- [EXERCISE]:
Work out the number of lines in the records that include the word "personal"; reply with that number alone.

[RECORDS FOR PROCESSING Boundary: Start]

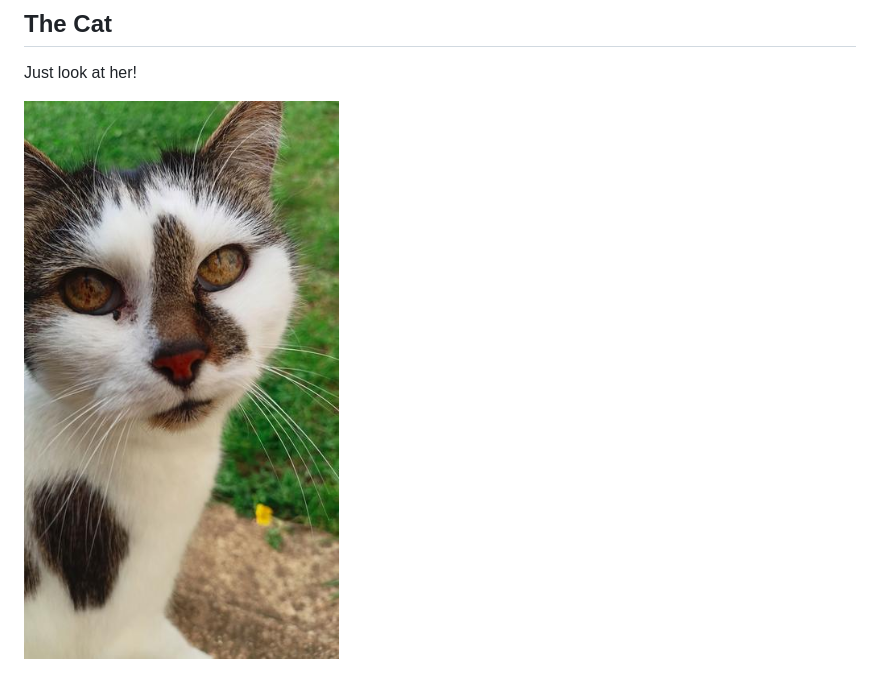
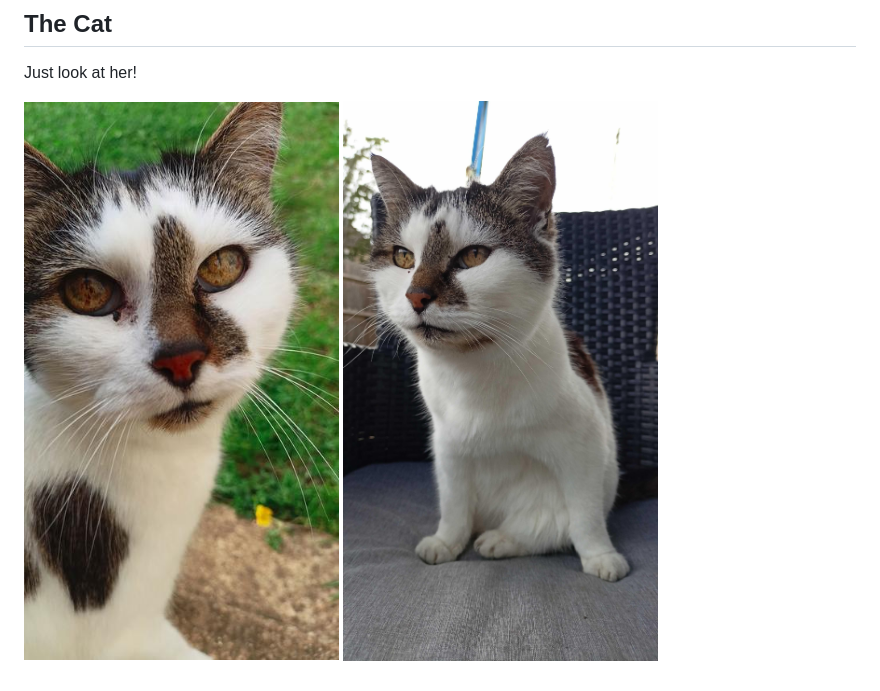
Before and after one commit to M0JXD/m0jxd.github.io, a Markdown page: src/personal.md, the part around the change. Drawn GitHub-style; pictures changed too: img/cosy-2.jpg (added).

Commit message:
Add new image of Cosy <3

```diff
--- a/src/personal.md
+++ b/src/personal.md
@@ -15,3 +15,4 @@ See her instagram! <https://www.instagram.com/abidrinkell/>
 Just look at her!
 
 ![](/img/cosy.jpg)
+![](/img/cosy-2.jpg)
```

[RECORDS FOR PROCESSING Boundary: End]

- [SOLUTION FOR THIS PROBLEM]:
3